If you think about German banking, your first thoughts are likely Deutsche Bank’s history of negative headlines and crashing stock price over the last many years. There is a widely held perception across the financial markets that Germans are brilliant engineers, but terrible bankers. And there are the jokes: if no one else will buy it, then a German probably will.
None of that is the reality.
German bankers are good. They are incredibly well trained and professional. They are polite and willing to listen and learn. (In contrast: the Spanish think they know best, the Italians are sure of it, while French bankers consider themselves an intellectual elite because they can spell “derivative”.) German financial professionals generally ask smart and direct questions. They aren’t risk adverse – they analyse and understand risks.
What has created the perception of bad German banking is two inter-related factors:
The first is an incredibly diverse banking sector. Despite a history of successful merchant banking in 16th century German states, there are simply too many small local banks competing for business to have allowed the development of large national champions. Large parts of the sector are locally focused around six regional Landesbanks, 350 plus Savings Banks and over 850 Cooperative Banks.

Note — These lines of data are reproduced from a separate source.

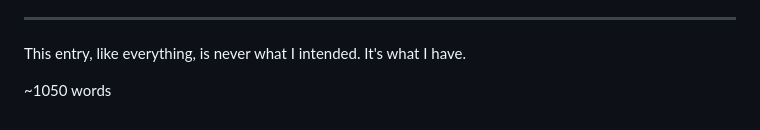
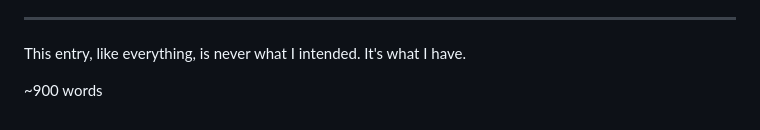
Before and after one commit to forkwright/ardent-site, a Markdown page: src/journal/aporia.md, the part around the change. Drawn GitHub-style.

Commit message:
Fix word count

```diff
--- a/src/journal/aporia.md
+++ b/src/journal/aporia.md
@@ -105,4 +105,4 @@ Not whether I resolved it. Whether I stayed.
 
 This entry, like everything, is never what I intended. It's what I have.
 
-<p class="specs">~1050 words</p>
+<p class="specs">~900 words</p>
```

Germany’s financial system resembles half-a-dozen Luxembourgs rather than Europe’s most prosperous nation. In some ways diversified banking works – small SMEs (which remain a critical part of the German economy) deal with small local banks.